Guns of Icarus
If you are anything like me, you got sick of steampunk around the same time you stopped reading Boing Boing. My initial delight with steampunk is almost certainly connected to my love of good sci-fi and fantasy. The connection between magic and technology is nearly essential for the genre, if only for two reasons:
- My techno-scientific geek brain knows that the devices like airships couldn’t work without some sort of alchemy.
- The technology often is so advanced, despite its analog bent, that Clarke’s third law applies.*
But after hundreds of cosplay pictures and derivative movies, comics, and video games, the novelty began to wear. Yet one day, about a year ago during a quiet afternoon of unemployment, I found myself playing a game described thusly, “In an apocalyptic steampunk future, you are a privateer ferrying goods across treacherous airspace. Protect your airship and yourself from an onslaught of pirates, and safely reach your destination to reap the rewards.”
Admittedly, by the description, I was expecting something RPG-ish, a simple, stripped down Skies of Arcadia (an exceedingly wonderful Dreamcast game), but Guns of Icarus was decidedly not that and my expectation certainly explains some of the other reviews you can find online:

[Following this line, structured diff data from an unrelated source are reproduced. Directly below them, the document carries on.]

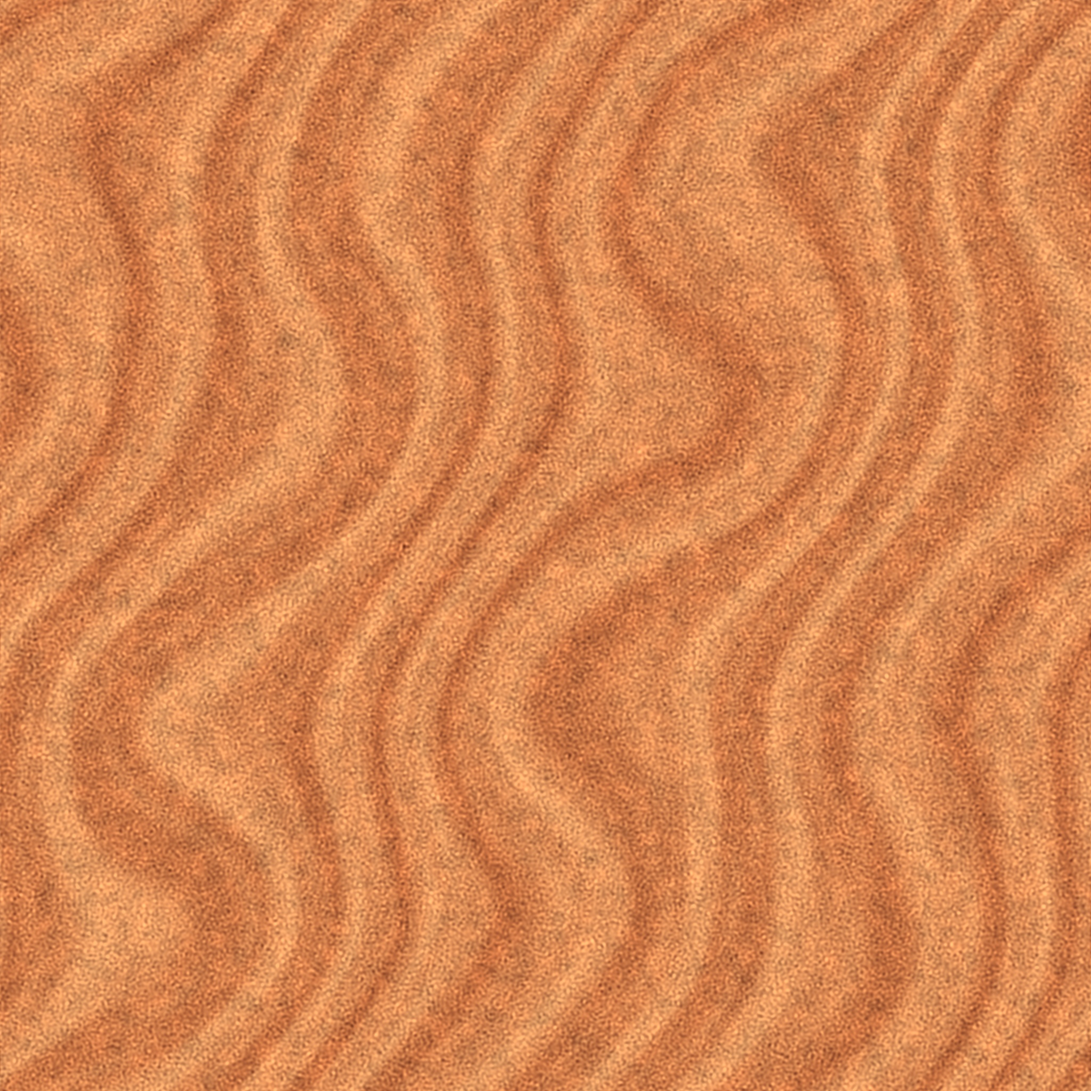
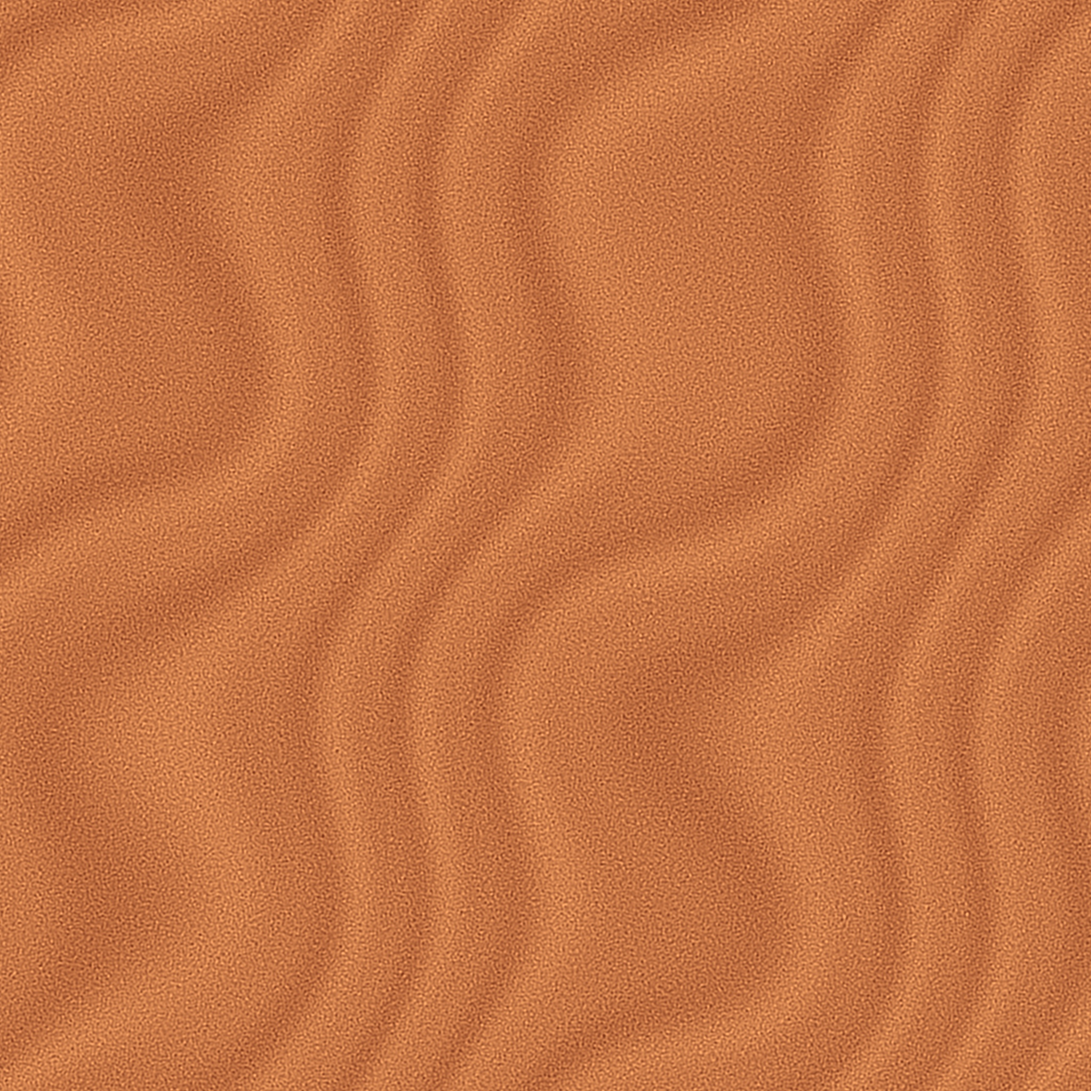
feat(scene4): add ray-marched soft cast shadows to dunes and eliminate abrupt ridge cut

diff --git a/Scene4.cpp b/Scene4.cpp
@@ -499,41 +499,65 @@ static float duneFBM(float x, float z, int oct = 3) {
     return val;
 }
 
-static float evaluateDuneHeight(float x, float z) {
+static float evaluateMacroDuneHeight(float x, float z) {
     if (z < 5.25f) return -0.74f;
 
-    // Domain warp creates organic meandering desert dune wind flows
-    float warp = duneFBM(x * 0.012f, z * 0.012f, 3) * 16.0f;
+    float warp = duneFBM(x * 0.010f, z * 0.010f, 3) * 18.0f;
     float wx = x + warp;
-    float wz = z + warp * 0.45f;
+    float wz = z + warp * 0.40f;
 
-    // 1. Primary Transverse Desert Dunes (Large sweeping waves with sharp knife-edge slipface crests)
-    float u1 = wx * 0.032f + wz * 0.020f;
+    float u1 = wx * 0.026f + wz * 0.016f;
     float s1 = sinf(u1);
-    float d1 = (s1 > 0.0f) ? (powf(s1, 0.9f) * 6.0f) : (-powf(-s1, 1.8f) * 3.4f);
+    float d1 = s1 * 5.4f + (s1 * s1 * s1) * 1.8f;
 
-    // 2. Secondary Barchan Crescent Dunes (Interlocking wind ripples with aerodynamic curvature)
-    float u2 = wx * 0.065f - wz * 0.038f;
-    float d2 = sinf(u2 + sinf(u1 * 1.5f) * 0.5f) * 2.2f;
+    float u2 = wx * 0.052f - wz * 0.028f;
+    float s2 = sinf(u2 + sinf(u1 * 1.4f) * 0.45f);
+    float d2 = s2 * 2.6f;
 
-    // 3. Fine Aeolian Wind Ripples on the sand surface
-    float r1 = sinf(x * 0.32f + z * 0.22f) * 0.20f;
-    float r2 = cosf(x * 0.65f - z * 0.42f) * 0.10f;
-
-    // 4. Distant Epic Mountain Ridge & Rim
-    float mtn = 0.0f;
-    if (z > 72.0f) {
-        float fz = (z - 72.0f) / 160.0f;
-        float r_noise = 1.0f - fabsf(duneNoise2D(x * 0.016f, z * 0.010f) * 2.0f - 1.0f);
-        mtn = (r_noise * 34.0f + sinf(x * 0.022f) * 14.0f + 16.0f) * fz;
+    float distDunes = 0.0f;
+    if (z > 60.0f) {
+        float fz = (z - 60.0f) / 160.0f;
+        float hd1 = sinf(wx * 0.014f + 0.6f) * 14.0f;
+        float hd2 = cosf(wz * 0.010f + wx * 0.008f) * 10.0f;
+        float hd3 = sinf(wx * 0.028f - wz * 0.016f) * 6.0f;
+        distDunes = (hd1 + hd2 + hd3 + 18.0f) * fz;
     }
 
-    float duneH = d1 + d2 + r1 + r2 + mtn - 2.1f;
-
-    // Smooth transition from ramp threshold (Z=5.25m, Y=-0.74m)
+    float duneH = d1 + d2 + distDunes - 2.0f;
     float t = clampf((z - 5.25f) / 9.5f, 0.0f, 1.0f);
     float blend = t * t * (3.0f - 2.0f * t);
     return -0.74f * (1.0f - blend) + duneH * blend;
+}
+
+static float evaluateDuneHeight(float x, float z) {
+    if (z < 5.25f) return -0.74f;
+
+    float baseH = evaluateMacroDuneHeight(x, z);
+
+    // Fine Aeolian Wind Ripples on the sand surface
+    float r1 = sinf(x * 0.28f + z * 0.18f) * 0.18f;
+    float r2 = cosf(x * 0.55f - z * 0.35f) * 0.08f;
+
+    float t = clampf((z - 5.25f) / 9.5f, 0.0f, 1.0f);
+    float blend = t * t * (3.0f - 2.0f * t);
+    return baseH + (r1 + r2) * blend;
+}
+
+static float computeDuneShadow(float x, float y, float z, float sunDx, float sunDy, float sunDz) {
+    float shadow = 1.0f;
+    float rayDist = 0.5f;
+    for (int step = 0; step < 28; ++step) {
+        float rx = x + sunDx * rayDist;
+        float rz = z + sunDz * rayDist;
+        float ry = y + sunDy * rayDist;
+        float h = evaluateMacroDuneHeight(rx, rz);
+        float diff = h - ry;
+        float s = clampf(0.5f - diff * 0.35f, 0.0f, 1.0f);
+        if (s < shadow) shadow = s;
+        if (shadow <= 0.0f) { shadow = 0.0f; break; }
+        rayDist += 0.8f + step * 0.04f;
+    }
+    return shadow * shadow * (3.0f - 2.0f * shadow);
 }
 
 static void buildDuneMesh() {
@@ -557,12 +581,17 @@ static void buildDuneMesh() {
     glMaterialfv(GL_FRONT_AND_BACK, GL_SPECULAR, matSpec);
     glMaterialf(GL_FRONT_AND_BACK, GL_SHININESS, 22.0f);
 
-    const int GRID_X = 300;
-    const int GRID_Z = 280;
+    const int GRID_X = 360;
+    const int GRID_Z = 320;
     const float MIN_X = -180.0f, MAX_X = 180.0f;
     const float MIN_Z = 5.25f,   MAX_Z = 320.0f; // STRICTLY starts at ramp tip: ZERO sand inside ship!
     const float DX = (MAX_X - MIN_X) / (float)GRID_X;
     const float DZ = (MAX_Z - MIN_Z) / (float)GRID_Z;
+
+    // Fixed sun directional vector for cast shadows (sun is at { 1.5f, 14.0f, 55.0f })
+    const float sunDx = 0.0264f;
+    const float sunDy = 0.2466f;
+    const float sunDz = 0.9687f;
 
     for (int iz = 0; iz < GRID_Z; ++iz) {
         float z0 = MIN_Z + iz * DZ;
@@ -576,7 +605,7 @@ static void buildDuneMesh() {
             float y1 = evaluateDuneHeight(x, z1);
 
             // Analytic central difference normal at (x, z0)
-            float eps = 0.18f;
+            float eps = 0.22f;
             float hL0 = evaluateDuneHeight(x - eps, z0);
             float hR0 = evaluateDuneHeight(x + eps, z0);
             float hD0 = evaluateDuneHeight(x, z0 - eps);
@@ -596,18 +625,22 @@ static void buildDuneMesh() {
             float ny1 = 1.0f;
             normalize3(nx1, ny1, nz1);
 
-            // Multi-tone sand color modulation:
-            // Sunward facing slopes: luminous golden ochre
-            // Leeward shadow slopes: deep rich amber red
-            float sunDot0 = clampf(nx0 * 0.25f + ny0 * 0.45f + nz0 * 0.85f, 0.0f, 1.0f);
-            float r0 = lerpf(0.68f, 1.25f, sunDot0);
-            float g0 = lerpf(0.34f, 0.88f, sunDot0);
-            float b0 = lerpf(0.19f, 0.54f, sunDot0);
+            // Sun illumination & ray-marched cast shadows
+            float sunDot0 = clampf(nx0 * sunDx + ny0 * sunDy + nz0 * sunDz, 0.0f, 1.0f);
+            float shadow0 = computeDuneShadow(x, y0 + 0.06f, z0, sunDx, sunDy, sunDz);
+            float light0 = sunDot0 * (0.18f + 0.82f * shadow0);
 
-            float sunDot1 = clampf(nx1 * 0.25f + ny1 * 0.45f + nz1 * 0.85f, 0.0f, 1.0f);
-            float r1 = lerpf(0.68f, 1.25f, sunDot1);
-            float g1 = lerpf(0.34f, 0.88f, sunDot1);
-            float b1 = lerpf(0.19f, 0.54f, sunDot1);
+            float r0 = lerpf(0.52f, 1.28f, light0);
+            float g0 = lerpf(0.26f, 0.86f, light0);
+            float b0 = lerpf(0.15f, 0.52f, light0);
+
+            float sunDot1 = clampf(nx1 * sunDx + ny1 * sunDy + nz1 * sunDz, 0.0f, 1.0f);
+            float shadow1 = computeDuneShadow(x, y1 + 0.06f, z1, sunDx, sunDy, sunDz);
+            float light1 = sunDot1 * (0.18f + 0.82f * shadow1);
+
+            float r1 = lerpf(0.52f, 1.28f, light1);
+            float g1 = lerpf(0.26f, 0.86f, light1);
+            float b1 = lerpf(0.15f, 0.52f, light1);
 
             float u0 = x * 0.08f;
             float v0 = z0 * 0.08f;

You’ve already imagined something more spectacular than Guns of Icarus can offer. This third-person action game’s midbattle story panels may hint at such a time and place, but the game itself is a one-note diversion that tips its full hand within minutes of starting your first play-through. As it stands, there is a bare-bones version of the game you can already play for free within your Web browser. – Kevin VanOrd, Gamespot
There is really no story here at all. Each level has a little postcard before it with some trite description of the hardships of that region, but there is no explanation whatsoever of the main character’s (note that I don’t use the word protagonist) motivations. Why is he delivering cargo? Why does it have to be in a Zeppelin? Who is he delivering to? Why does he commit suicide-by-pirate at the end? Why did he bring cargo with him when he went off to die? No explanation is given for anything, and the entire campaign is over in about 20 minutes. – CB Droege, Icrontic
These descriptions are as accurate as they are misguided. The game was originally developed for a web browser. I have never found a robust story in a browser based game (please prove me wrong), let alone one that lasts more than twenty minutes. Their beauty tends to be in simple, repetitive game machines, something fun to pick up now and again, play a quick round, and then get back to work. If that’s the standard, then this game shines brilliantly.
There are only really two game mechanics, shoot the attacking pirates and repair your ship. Each mission is measured by distance between the two locations you are carrying undescribed cargo to and from. En route you are assaulted, depending on difficulty, by three different sorts of aircraft who damage your will damage your engines (which will eventually halt your progress forward), cargo hold (you get ship upgrades, if you have enough cargo left over), rigging, and the zeppelin (which will make you explode). The longer the route you take in the campaign, the more upgrades you get, and the more prepared you are to go Into The Breach.
You can’t not die in The Breach, the entire point is to survive as long as possible by killing by managing your time killing air pirates and repairing your ship. Your distance meter ticks up, rather than down, and the further the distance, the further the bragging rights. The best part? Multiplayer co-op (up to four) with url-based invites which, combined with Twitter, would make it incredibly easy to have a mid-afternoon pick-up game.
Totally worth it for five bucks (originally, ten for the full version), especially if you can sucker a few friends to buy it on a quiet Saturday afternoon. And, if this game does tickle your steampunk funny bone, you should be aware an MMO is in development.
*For the non-geek: “Any sufficiently advanced technology is indistinguishable from magic.”